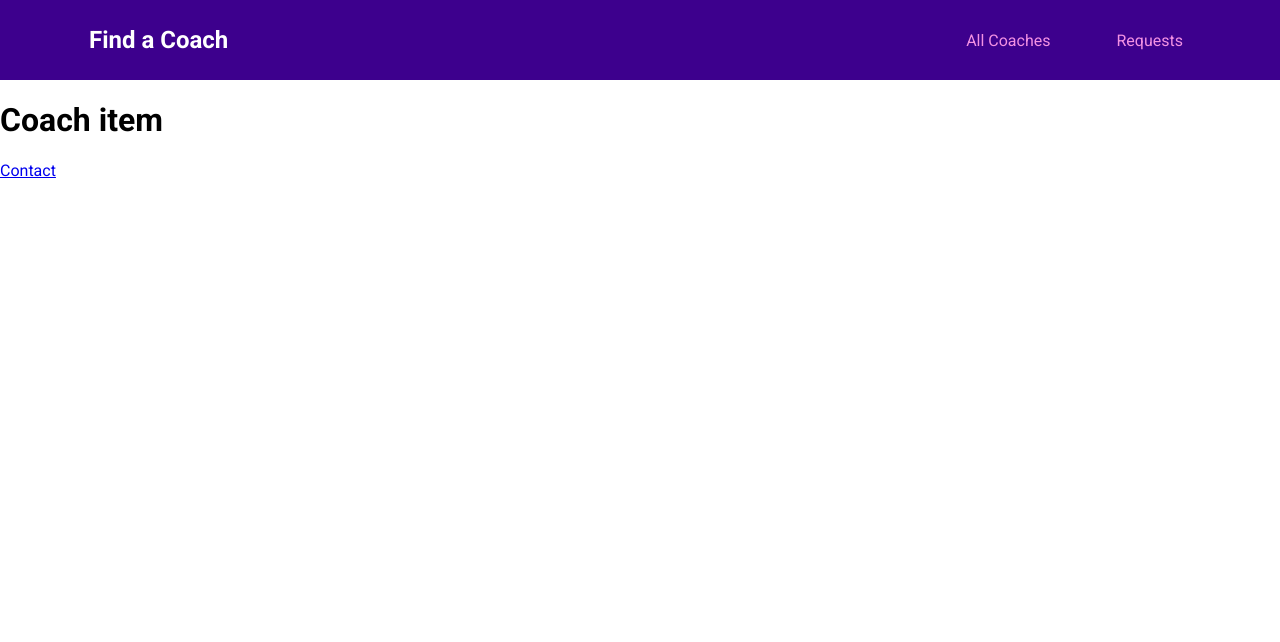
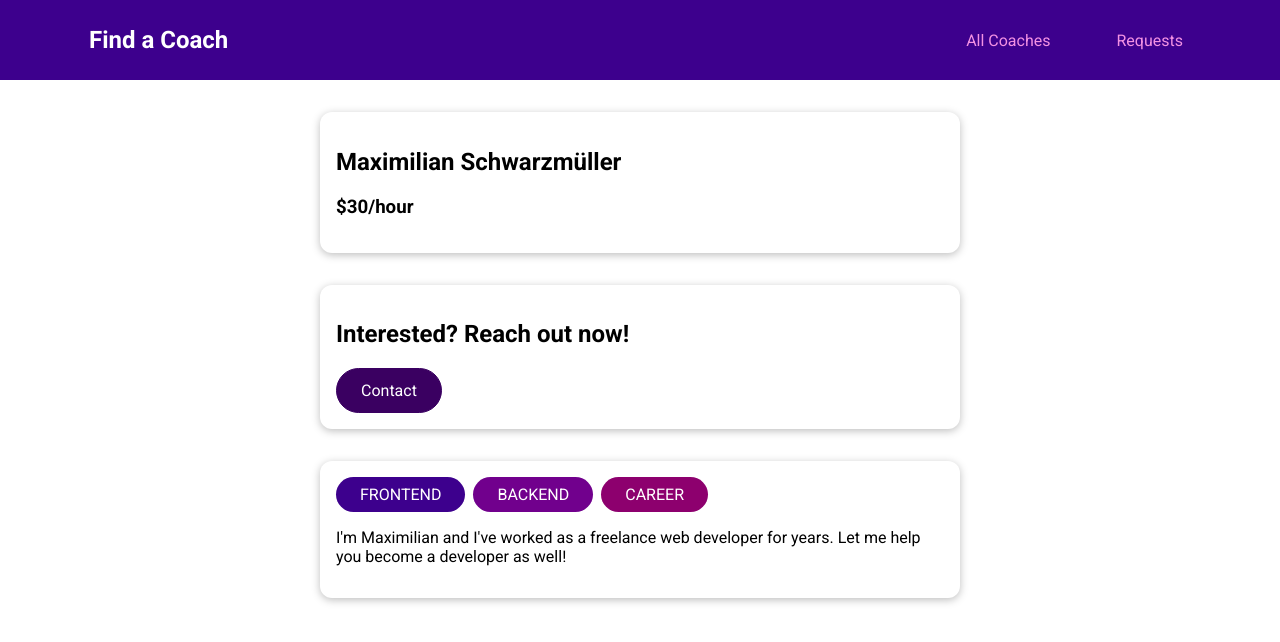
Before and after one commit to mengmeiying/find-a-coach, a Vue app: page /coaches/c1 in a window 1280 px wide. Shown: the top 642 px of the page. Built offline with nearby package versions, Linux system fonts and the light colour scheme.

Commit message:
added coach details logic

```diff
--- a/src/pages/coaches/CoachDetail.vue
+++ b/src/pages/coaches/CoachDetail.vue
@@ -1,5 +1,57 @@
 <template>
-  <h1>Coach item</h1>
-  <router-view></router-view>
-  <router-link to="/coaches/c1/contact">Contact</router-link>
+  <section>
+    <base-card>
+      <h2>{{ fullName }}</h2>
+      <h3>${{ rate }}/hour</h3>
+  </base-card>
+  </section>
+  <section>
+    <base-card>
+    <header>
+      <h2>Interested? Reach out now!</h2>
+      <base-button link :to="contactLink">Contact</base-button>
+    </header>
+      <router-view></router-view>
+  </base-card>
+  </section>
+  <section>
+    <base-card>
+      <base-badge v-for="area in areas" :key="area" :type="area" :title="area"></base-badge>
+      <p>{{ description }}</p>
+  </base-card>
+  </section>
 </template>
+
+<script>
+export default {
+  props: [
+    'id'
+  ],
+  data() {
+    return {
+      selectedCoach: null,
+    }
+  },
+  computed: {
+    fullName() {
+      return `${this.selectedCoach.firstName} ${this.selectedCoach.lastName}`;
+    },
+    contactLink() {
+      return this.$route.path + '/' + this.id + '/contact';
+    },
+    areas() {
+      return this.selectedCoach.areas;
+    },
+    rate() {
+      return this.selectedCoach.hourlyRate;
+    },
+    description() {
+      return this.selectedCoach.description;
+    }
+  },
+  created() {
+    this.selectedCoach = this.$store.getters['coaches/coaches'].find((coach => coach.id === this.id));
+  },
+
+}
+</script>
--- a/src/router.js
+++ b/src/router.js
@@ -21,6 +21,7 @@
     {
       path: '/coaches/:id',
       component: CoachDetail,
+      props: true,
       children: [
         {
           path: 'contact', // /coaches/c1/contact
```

== == ==

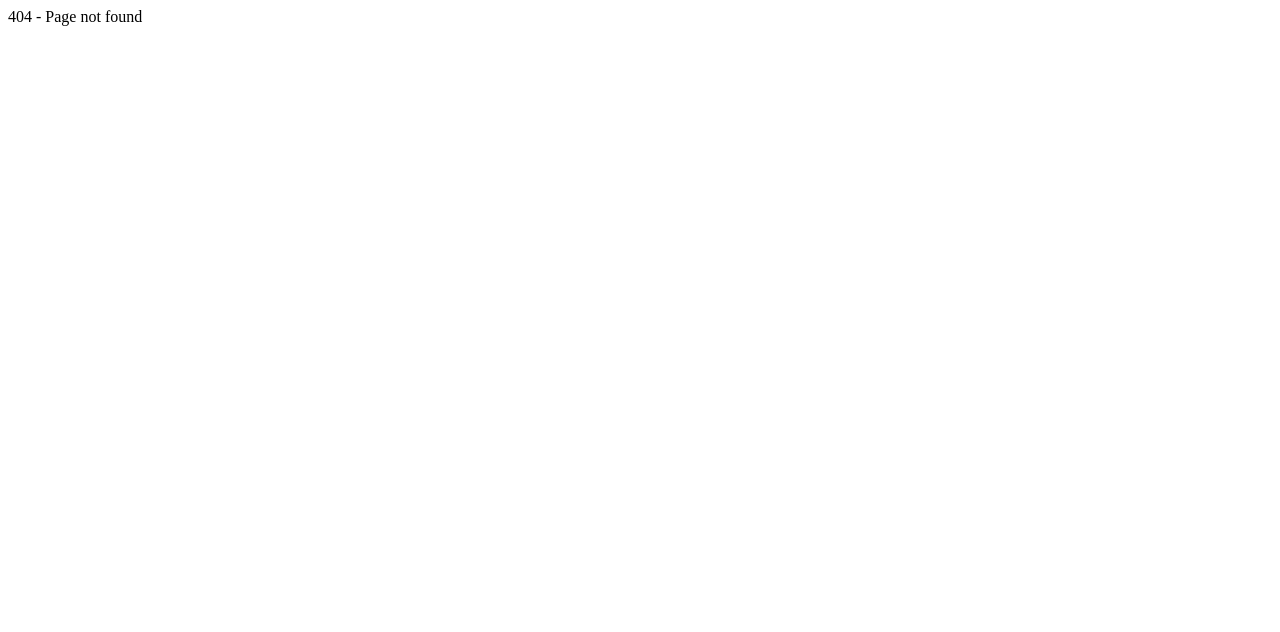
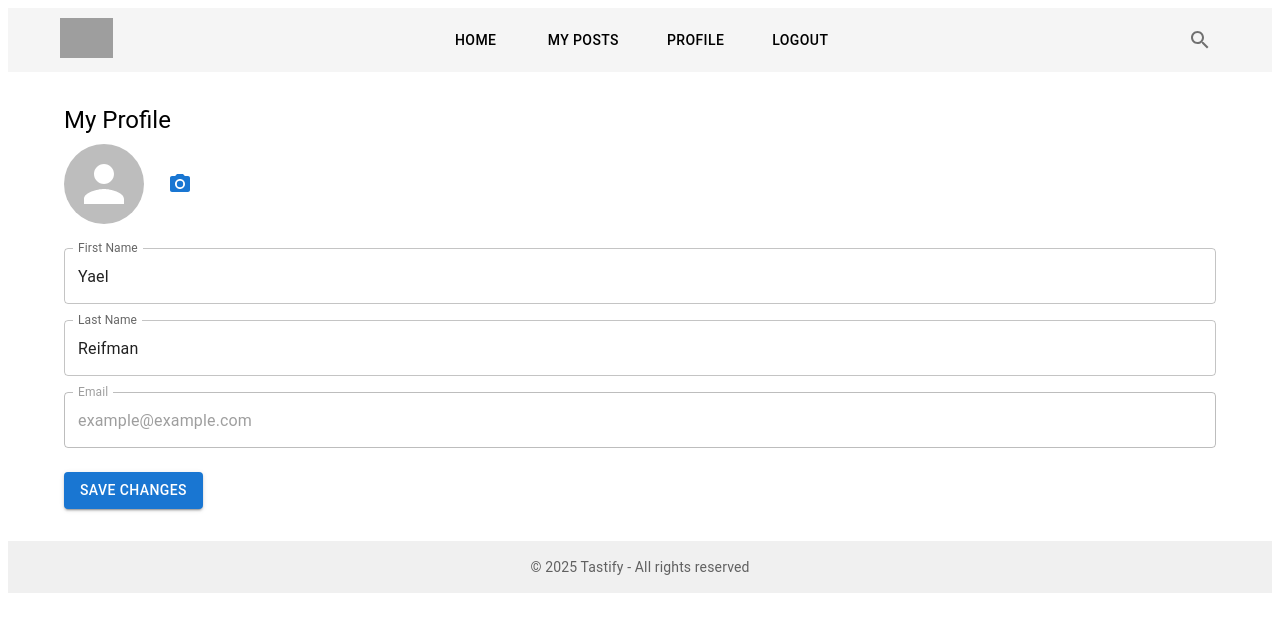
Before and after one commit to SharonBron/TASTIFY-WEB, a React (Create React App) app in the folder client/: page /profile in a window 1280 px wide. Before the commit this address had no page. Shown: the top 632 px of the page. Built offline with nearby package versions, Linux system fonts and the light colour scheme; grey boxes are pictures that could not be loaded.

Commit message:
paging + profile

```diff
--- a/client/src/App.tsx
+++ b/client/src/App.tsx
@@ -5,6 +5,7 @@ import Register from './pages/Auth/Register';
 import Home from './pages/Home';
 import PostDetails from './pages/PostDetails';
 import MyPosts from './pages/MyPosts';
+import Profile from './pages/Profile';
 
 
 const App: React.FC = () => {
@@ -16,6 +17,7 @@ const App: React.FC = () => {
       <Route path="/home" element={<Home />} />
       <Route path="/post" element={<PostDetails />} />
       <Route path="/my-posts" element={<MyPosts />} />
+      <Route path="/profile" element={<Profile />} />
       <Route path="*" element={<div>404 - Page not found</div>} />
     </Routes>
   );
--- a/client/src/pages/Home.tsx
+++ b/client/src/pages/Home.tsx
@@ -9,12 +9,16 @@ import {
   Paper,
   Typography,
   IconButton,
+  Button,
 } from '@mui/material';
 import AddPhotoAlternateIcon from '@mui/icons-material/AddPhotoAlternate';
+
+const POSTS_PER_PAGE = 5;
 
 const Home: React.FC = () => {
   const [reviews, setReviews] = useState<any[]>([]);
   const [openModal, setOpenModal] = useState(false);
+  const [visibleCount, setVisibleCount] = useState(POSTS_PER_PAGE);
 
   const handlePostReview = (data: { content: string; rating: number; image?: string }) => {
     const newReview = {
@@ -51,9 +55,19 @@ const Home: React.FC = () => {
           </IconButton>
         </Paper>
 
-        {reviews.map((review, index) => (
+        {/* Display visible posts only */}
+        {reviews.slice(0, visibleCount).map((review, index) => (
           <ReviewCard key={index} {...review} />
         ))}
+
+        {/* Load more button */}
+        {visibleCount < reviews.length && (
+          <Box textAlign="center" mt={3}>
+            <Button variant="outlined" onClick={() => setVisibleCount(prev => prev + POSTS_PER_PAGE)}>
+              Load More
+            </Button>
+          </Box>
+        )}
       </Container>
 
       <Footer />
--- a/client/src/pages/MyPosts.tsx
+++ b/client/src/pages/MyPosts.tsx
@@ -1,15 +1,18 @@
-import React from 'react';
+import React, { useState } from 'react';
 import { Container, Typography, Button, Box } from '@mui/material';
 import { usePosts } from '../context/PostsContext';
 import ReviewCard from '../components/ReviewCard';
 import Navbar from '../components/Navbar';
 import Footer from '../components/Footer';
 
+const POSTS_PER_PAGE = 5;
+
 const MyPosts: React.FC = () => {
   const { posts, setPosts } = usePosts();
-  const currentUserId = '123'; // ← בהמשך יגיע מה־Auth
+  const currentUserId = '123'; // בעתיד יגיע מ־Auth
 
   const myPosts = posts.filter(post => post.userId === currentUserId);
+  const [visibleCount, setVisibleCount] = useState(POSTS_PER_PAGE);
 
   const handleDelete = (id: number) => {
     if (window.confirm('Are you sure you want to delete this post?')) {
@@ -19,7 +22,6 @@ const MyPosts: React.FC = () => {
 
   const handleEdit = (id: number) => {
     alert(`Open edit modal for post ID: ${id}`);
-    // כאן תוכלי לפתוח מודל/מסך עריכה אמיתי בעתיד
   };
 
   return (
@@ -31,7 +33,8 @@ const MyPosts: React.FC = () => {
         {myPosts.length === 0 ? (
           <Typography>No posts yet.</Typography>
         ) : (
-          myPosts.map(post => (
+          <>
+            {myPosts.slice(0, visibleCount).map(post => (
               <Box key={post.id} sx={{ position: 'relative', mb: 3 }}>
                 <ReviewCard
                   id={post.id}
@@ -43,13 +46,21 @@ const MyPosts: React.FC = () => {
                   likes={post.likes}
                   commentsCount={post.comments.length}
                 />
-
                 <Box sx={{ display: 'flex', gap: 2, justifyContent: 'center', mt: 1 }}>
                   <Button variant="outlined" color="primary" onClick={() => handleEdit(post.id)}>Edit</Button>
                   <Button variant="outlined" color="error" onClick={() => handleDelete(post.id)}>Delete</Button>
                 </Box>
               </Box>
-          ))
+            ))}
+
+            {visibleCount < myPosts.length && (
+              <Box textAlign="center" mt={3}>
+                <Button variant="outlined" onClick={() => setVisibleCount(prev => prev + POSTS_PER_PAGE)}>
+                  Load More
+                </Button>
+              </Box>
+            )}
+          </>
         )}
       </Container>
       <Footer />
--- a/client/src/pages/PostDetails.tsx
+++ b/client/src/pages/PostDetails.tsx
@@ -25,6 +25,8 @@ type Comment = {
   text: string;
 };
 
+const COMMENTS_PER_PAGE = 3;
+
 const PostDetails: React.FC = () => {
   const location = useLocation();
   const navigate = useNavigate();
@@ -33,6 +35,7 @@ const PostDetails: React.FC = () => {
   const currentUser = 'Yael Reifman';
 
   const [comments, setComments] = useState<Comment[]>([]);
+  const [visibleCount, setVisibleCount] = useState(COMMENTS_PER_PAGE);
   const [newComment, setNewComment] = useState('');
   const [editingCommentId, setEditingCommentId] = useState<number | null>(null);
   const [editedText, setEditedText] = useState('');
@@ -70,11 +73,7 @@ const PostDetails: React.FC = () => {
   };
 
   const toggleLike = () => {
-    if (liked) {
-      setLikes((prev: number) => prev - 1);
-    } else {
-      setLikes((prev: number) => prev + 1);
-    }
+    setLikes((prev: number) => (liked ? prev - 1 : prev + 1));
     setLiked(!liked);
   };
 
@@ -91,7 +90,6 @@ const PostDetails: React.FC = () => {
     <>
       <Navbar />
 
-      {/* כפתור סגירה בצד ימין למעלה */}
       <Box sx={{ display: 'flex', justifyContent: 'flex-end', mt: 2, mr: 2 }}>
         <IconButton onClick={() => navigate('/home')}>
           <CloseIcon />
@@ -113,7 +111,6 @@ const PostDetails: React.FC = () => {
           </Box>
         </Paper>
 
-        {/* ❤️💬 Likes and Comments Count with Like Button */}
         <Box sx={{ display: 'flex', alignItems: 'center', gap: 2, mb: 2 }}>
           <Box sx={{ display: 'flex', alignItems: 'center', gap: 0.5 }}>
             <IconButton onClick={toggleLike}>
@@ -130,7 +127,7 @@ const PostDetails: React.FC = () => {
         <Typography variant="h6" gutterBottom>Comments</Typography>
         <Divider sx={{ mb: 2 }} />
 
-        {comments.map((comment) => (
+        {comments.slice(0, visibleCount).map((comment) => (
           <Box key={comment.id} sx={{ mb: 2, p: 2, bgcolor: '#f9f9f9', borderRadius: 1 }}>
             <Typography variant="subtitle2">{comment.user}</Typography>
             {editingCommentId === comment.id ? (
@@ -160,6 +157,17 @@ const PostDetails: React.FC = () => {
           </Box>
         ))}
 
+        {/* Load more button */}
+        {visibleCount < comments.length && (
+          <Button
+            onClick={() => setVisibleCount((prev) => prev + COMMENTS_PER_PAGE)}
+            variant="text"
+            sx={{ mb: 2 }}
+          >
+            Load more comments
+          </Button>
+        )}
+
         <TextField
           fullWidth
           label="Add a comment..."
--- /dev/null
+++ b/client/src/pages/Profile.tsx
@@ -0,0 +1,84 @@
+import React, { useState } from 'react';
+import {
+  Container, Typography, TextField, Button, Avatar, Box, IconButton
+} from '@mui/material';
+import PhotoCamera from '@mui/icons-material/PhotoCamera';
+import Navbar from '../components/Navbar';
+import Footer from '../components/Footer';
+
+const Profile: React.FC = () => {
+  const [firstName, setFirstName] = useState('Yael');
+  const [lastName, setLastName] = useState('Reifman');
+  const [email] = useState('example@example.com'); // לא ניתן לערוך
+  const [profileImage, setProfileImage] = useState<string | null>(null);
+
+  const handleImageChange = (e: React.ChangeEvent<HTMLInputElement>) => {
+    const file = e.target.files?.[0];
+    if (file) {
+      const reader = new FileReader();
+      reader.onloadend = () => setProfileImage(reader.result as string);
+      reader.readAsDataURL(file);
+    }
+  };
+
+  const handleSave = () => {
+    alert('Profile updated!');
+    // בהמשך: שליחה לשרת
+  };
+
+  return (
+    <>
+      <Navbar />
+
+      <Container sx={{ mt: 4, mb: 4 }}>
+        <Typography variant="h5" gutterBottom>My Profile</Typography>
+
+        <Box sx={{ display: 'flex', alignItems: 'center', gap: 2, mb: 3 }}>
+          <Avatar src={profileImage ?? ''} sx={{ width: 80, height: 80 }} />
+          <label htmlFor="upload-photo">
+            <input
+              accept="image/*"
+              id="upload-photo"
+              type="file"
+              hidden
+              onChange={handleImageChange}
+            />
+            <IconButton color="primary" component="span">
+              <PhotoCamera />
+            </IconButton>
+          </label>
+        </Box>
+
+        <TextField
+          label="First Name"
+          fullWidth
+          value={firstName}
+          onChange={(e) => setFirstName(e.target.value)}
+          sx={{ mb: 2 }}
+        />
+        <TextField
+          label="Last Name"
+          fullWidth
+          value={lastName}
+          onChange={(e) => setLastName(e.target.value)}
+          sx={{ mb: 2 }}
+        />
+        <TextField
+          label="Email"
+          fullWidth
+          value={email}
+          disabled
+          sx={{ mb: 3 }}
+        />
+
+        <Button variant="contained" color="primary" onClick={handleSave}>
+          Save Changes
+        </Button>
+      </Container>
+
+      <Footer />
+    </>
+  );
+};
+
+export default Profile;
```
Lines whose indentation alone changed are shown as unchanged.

== == ==

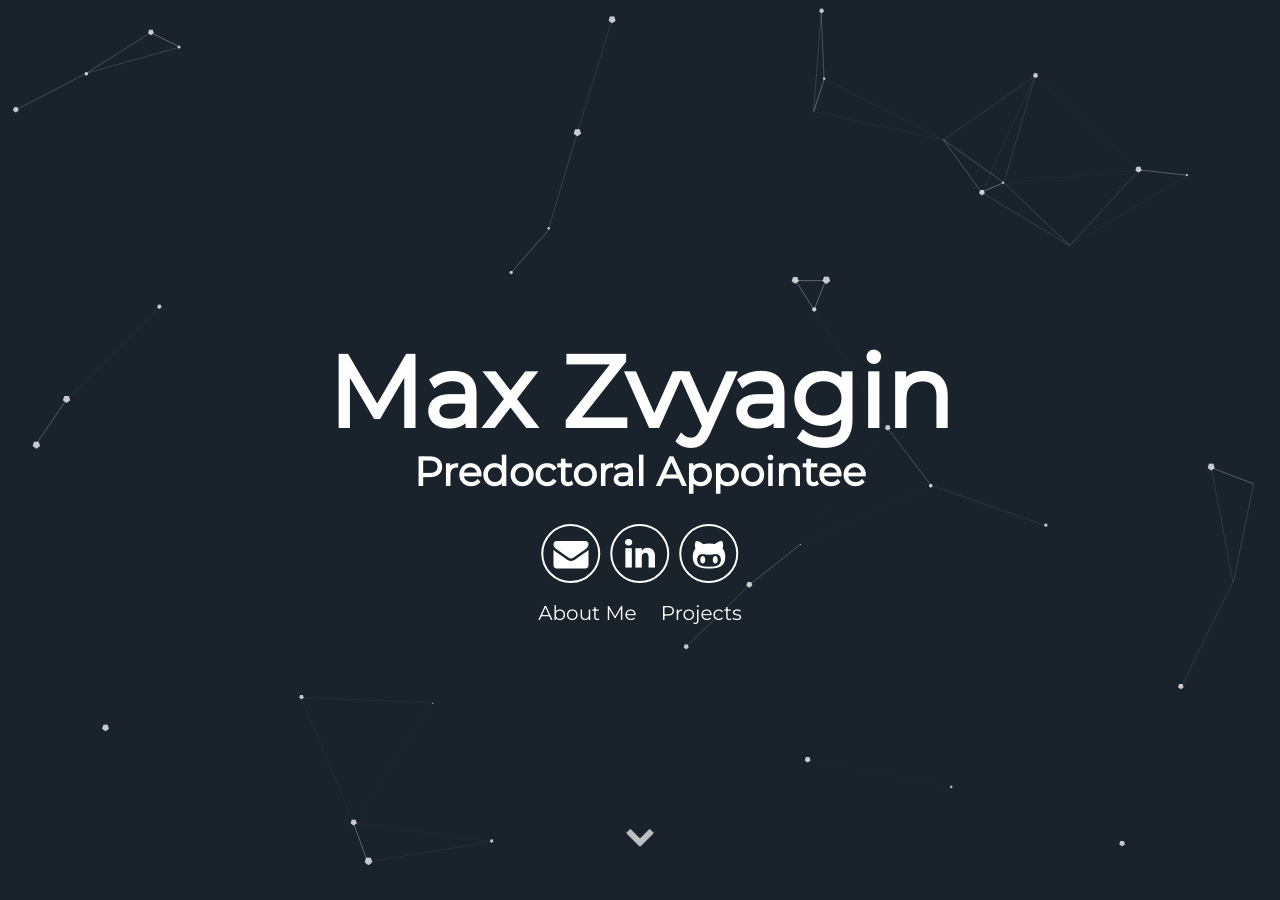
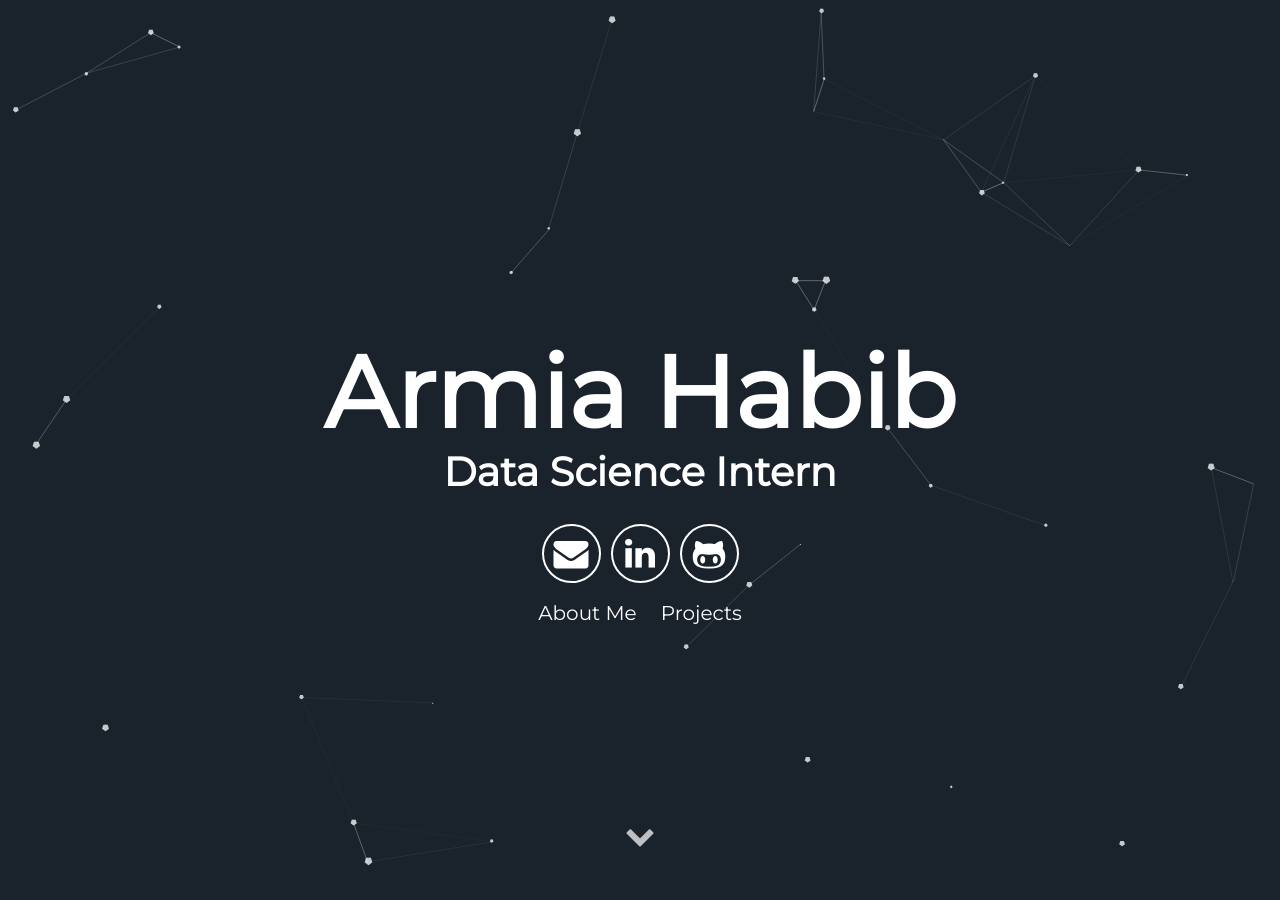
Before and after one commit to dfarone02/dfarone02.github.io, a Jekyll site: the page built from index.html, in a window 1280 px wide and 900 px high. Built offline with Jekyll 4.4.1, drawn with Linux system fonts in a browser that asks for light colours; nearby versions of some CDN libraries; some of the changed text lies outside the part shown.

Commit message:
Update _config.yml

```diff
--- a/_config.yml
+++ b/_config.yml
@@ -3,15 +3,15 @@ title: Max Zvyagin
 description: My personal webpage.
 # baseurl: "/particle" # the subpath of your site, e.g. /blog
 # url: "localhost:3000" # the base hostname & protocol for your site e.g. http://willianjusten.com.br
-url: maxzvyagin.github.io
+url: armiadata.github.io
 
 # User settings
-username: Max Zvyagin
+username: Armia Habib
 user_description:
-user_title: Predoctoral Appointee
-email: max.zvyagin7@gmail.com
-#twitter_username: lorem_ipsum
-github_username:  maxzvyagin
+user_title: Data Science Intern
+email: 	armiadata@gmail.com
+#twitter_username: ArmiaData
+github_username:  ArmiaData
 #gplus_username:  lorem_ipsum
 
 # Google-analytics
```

== == ==

### AIM OF THE EXERCISE
Which lines of the listing above hold the word "variant"? Copy each of them.

### RESULT
+            <Button variant="outlined" onClick={() => setVisibleCount(prev => prev + POSTS_PER_PAGE)}>
                   <Button variant="outlined" color="primary" onClick={() => handleEdit(post.id)}>Edit</Button>
                   <Button variant="outlined" color="error" onClick={() => handleDelete(post.id)}>Delete</Button>
+                <Button variant="outlined" onClick={() => setVisibleCount(prev => prev + POSTS_PER_PAGE)}>
         <Typography variant="h6" gutterBottom>Comments</Typography>
             <Typography variant="subtitle2">{comment.user}</Typography>
+            variant="text"
+        <Typography variant="h5" gutterBottom>My Profile</Typography>
+        <Button variant="contained" color="primary" onClick={handleSave}>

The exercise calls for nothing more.